Make sure your doctor knows if you are using gemfibrozil (Lopid®) before you start taking this medicine. Using both of them together with this medicine may increase your risk of having serious side effects. Also tell your doctor if you are using insulin to treat your diabetes.
It is very important to follow carefully any instructions from your health care team about:
Alcohol—Drinking alcohol may cause severe low blood sugar. Discuss this with your health care team.
Counseling—Other family members need to learn how to prevent side effects or help with side effects if they occur. Also, patients with diabetes may need special counseling about diabetes medicine dosing changes that might occur because of lifestyle changes, such as changes in exercise and diet. Furthermore, counseling on contraception and pregnancy may be needed because of the problems that can occur in patients with diabetes during pregnancy.
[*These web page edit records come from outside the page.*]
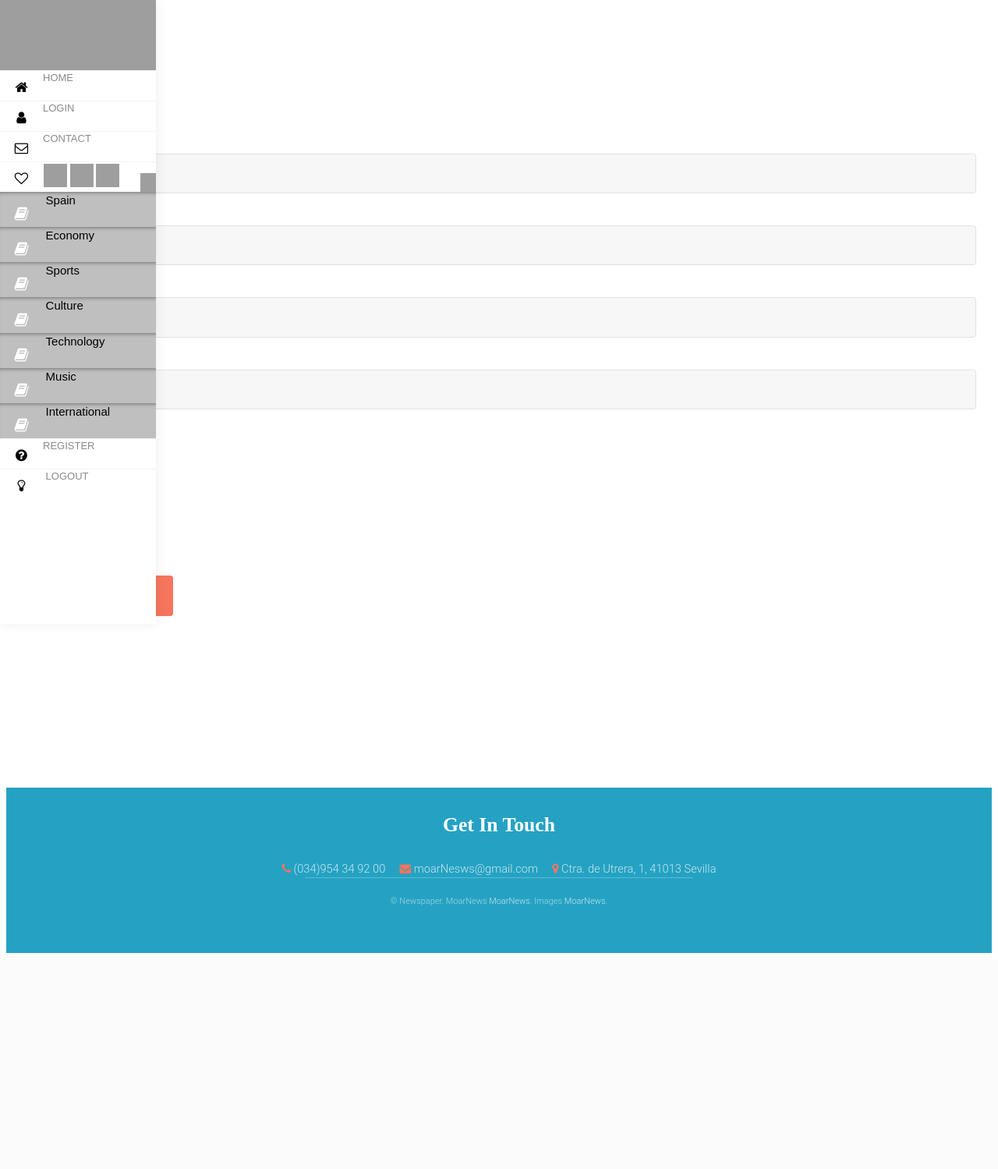
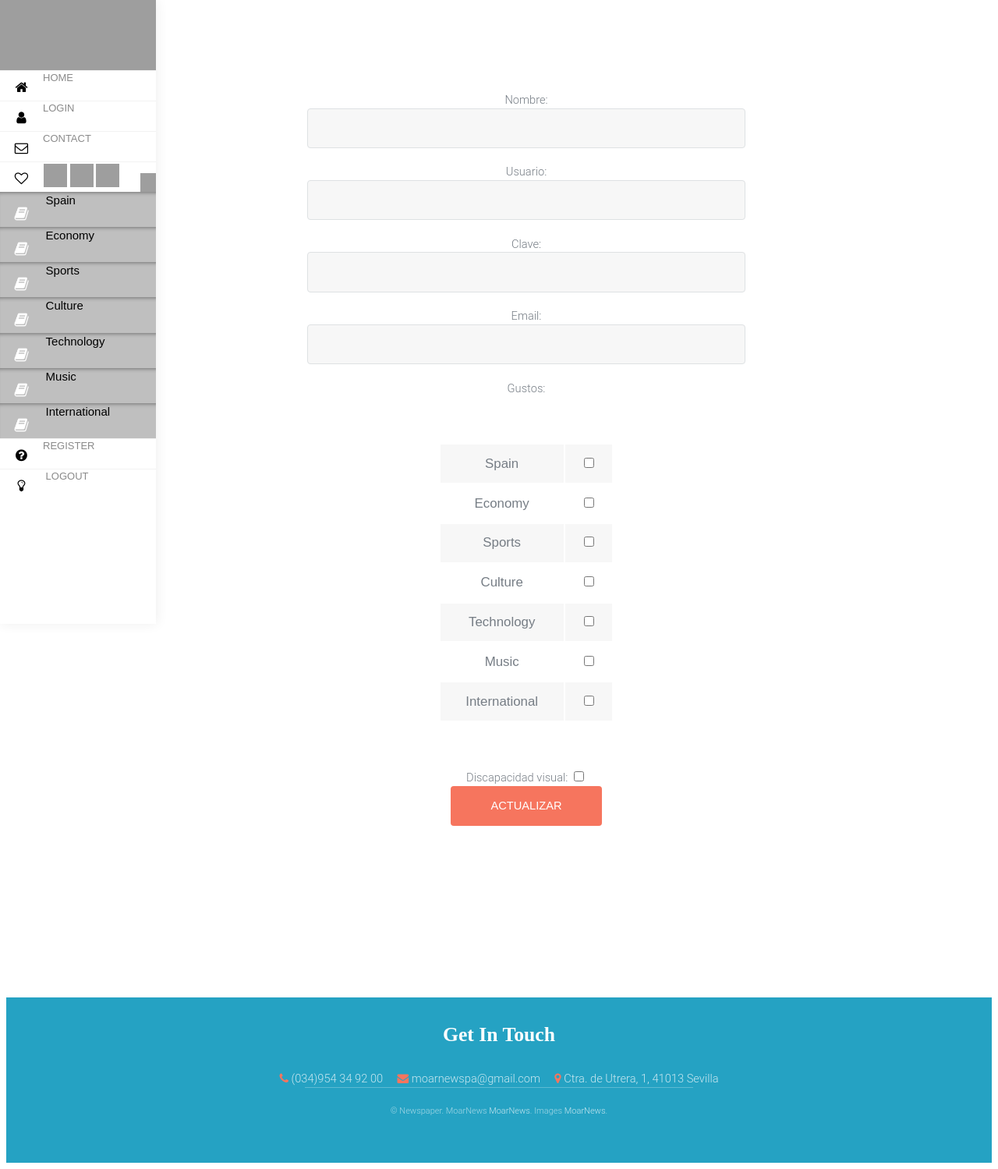
Before and after one commit to AdrianGilGamboa/TrabajoPA, a PHP site: page /modificarCuenta.php in a window 1280 px wide. Shown: the whole page at 78% size. Before the commit the page ends 1222 px from the top, so only its background shows below. Run offline with PHP 8.4, Linux system fonts and the light colour scheme; the visitor is signed in with stand-in values (Sample User, id 1); data comes from the database, SQL or seed files in the repository; data that the repository does not hold is empty; some libraries are stand-ins or nearby versions; some web fonts are replaced; grey boxes are pictures that could not be loaded.

Commit message:
añado css

```diff
--- a/vistas/css.css
+++ b/vistas/css.css
@@ -1113,6 +1113,7 @@ and open the template in the editor.
     .\-6u\28small\29 {
         margin-left: 60%;
 
+
     }
 
     .\-5u\28small\29 {
@@ -1675,6 +1676,8 @@ body.is-loading *, body.is-loading *:before, body.is-loading *:after {
 form {
     padding: 20px;
     margin: 60px auto 60px auto;
+    margin-left: 70px;
+    text-align: center;
 
 }
 form li{
@@ -1774,19 +1777,18 @@ select {
 textarea {
     padding: 0.75em 1em;
 }
-
+/*
 input[type="radio"] {
     -moz-appearance: none;
     -webkit-appearance: none;
     -ms-appearance: none;
     appearance: none;
     display: block;
-    float: left;
     margin-right: -2em;
     opacity: 0;
     width: 1em;
     z-index: -1;
-}
+}*/
 
 input[type="checkbox"] + label,
 input[type="radio"] + label {
--- a/vistas/gestionSeccion.php
+++ b/vistas/gestionSeccion.php
@@ -105,7 +105,7 @@ function tiene($misArticulos, $articulo) {
             $articulosEnSeccion = leerArticulosDadaSeccion($idSeccion);
             ?>
             <form action="#" method="POST">
-                Category: <input class="centrar" type="text" name="categoria" value="<?php echo $seccion['categoria']; ?>"><br/>
+                Category: <input class="" type="text" name="categoria" value="<?php echo $seccion['categoria']; ?>"><br/>
 
                 <table border = "2" >
 
--- a/vistas/inicioSesion.php
+++ b/vistas/inicioSesion.php
@@ -52,10 +52,10 @@ include_once ('../CRUD/CRUDCuenta.php');
         <h2 class="centrar">Inicio Sesion</h2>
         <form class= "inner" action="#" method="POST" onsubmit="return validaInicioSesion()">
             <div class="row uniform">
-                <div class="\-6u\28small\29">
+                <div class="6u 12u/(xsmall)">
                     Usuario: <input type="text" name="usuario" value="<?php echo $nombre; ?>" placeholder="Name" /> <br>
                 </div>
-                <div class="\-6u\28small\29">
+                <div class="centrar">
                     Clave: <input type="password" name="clave" placeholder="Password" /> <br><br>
                 </div>
             </div>
--- a/vistas/modificarCuenta.php
+++ b/vistas/modificarCuenta.php
@@ -76,7 +76,7 @@ include_once("../CRUD/CRUDSeccion.php");
             }
         }
         ?>
-        <form action="#" method="POST">
+        <form action="#" method="POST" style="padding-right: 25%;padding-left: 25%;padding-top: 2px;margin-top: 20px;">
             Nombre: <input type="text" name="nombre" value="<?php echo $datosPersonales['nombre']; ?>"><br/>
             Usuario: <input type="text" name="usuario" value="<?php echo $datosPersonales['usuario']; ?>"><br/>
             Clave: <input type="password" name="clave" value="<?php echo $datosPersonales['clave']; ?>"><br/>
@@ -84,17 +84,22 @@ include_once("../CRUD/CRUDSeccion.php");
             Gustos: <br/>
             <?php
             $misGustos = explode(",", $datosPersonales['gustos']);
+            ?>
+            <table >
+                <?php
                 foreach ($secciones as $seccion) {
-                echo $seccion['categoria'];
-                ?>
-                <input type="checkbox" name="<?php echo $seccion['categoria']; ?>" value="<?php echo $seccion['categoria']; ?>" <?php
+                    ?> <tr><td>  <?php echo $seccion['categoria']; ?></td>
+
+                           <td> <input type="checkbox" name="<?php echo $seccion['categoria']; ?>" value="<?php echo $seccion['categoria']; ?>" <?php
                             if (in_array($seccion['categoria'], $misGustos)) {
                                 echo "checked";
                             }
-                ?>><br/>
+                            ?>></td></tr>
                         <?php
                     }
                     ?>
+            </table>
+
             Discapacidad visual: <input type="checkbox" name="Dv" <?php
             if ($datosPersonales['Dv']) {
                 echo "checked";
@@ -108,7 +113,7 @@ include_once("../CRUD/CRUDSeccion.php");
                 <h2>Get In Touch</h2>
                 <ul class="actions">
                     <li><i class="icon fa-phone"></i> <a href="#">(034)954 34 92 00</a></li>
-                    <li><span class="icon fa-envelope"></span> <a href="#">moarNesws@gmail.com</a></li>
+                    <li><span class="icon fa-envelope"></span> <a href="#">moarnewspa@gmail.com</a></li>
                     <li><span class="icon fa-map-marker"></span> Ctra. de Utrera, 1, 41013 Sevilla </li>
                 </ul>
             </div>
```
Also changed, not shown: vistas/portada.php (+15 -6 lines). Lines whose indentation alone changed are shown as unchanged.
Travel—Keep your recent prescription and your medical history with you. Be prepared for an emergency as you would normally. Make allowances for changing time zones and keep your meal times as close as possible to your usual meal times.
In case of emergency—There may be a time when you need emergency help for a problem caused by your diabetes. You need to be prepared for these emergencies. It is a good idea to wear a medical identification (ID) bracelet or neck chain at all times. Also, carry an ID card in your wallet or purse that says you have diabetes and a list of all of your medicines.
Under certain conditions, too much metformin and repaglinide can cause lactic acidosis. Symptoms of lactic acidosis are severe and quick to appear and usually occur when other health problems not related to the medicine are present and are very severe, such as a heart attack or kidney failure. Call your doctor right away if you have abdominal or stomach discomfort, decreased appetite, diarrhea, fast, shallow breathing, general feeling of discomfort, muscle pain or cramping, nausea, or unusual sleepiness, tiredness, or weakness. .
Let your doctor or dentist know you are taking this medicine. Your doctor may advise you to stop taking this medicine before you have major surgery or diagnostic tests (eg, x-rays, CT scans, and MRIs), especially tests that use a contrast dye.
This medicine may cause hypoglycemia (low blood sugar). This is more common when this medicine is taken together with certain medicines. Low blood sugar must be treated before it causes you to pass out (unconsciousness). People feel different symptoms of low blood sugar. It is important that you learn which symptoms you usually have so you can treat it quickly. Talk to your doctor about the best way to treat low blood sugar.
Hyperglycemia (high blood sugar) may occur if you do not take enough or skip a dose of your medicine, overeat or do not follow your meal plan, have a fever or infection, or do not exercise as much as usual. High blood sugar can be very serious and must be treated right away. It is important that you learn which symptoms you have in order to treat it quickly. Talk to your doctor about the best way to treat high blood sugar.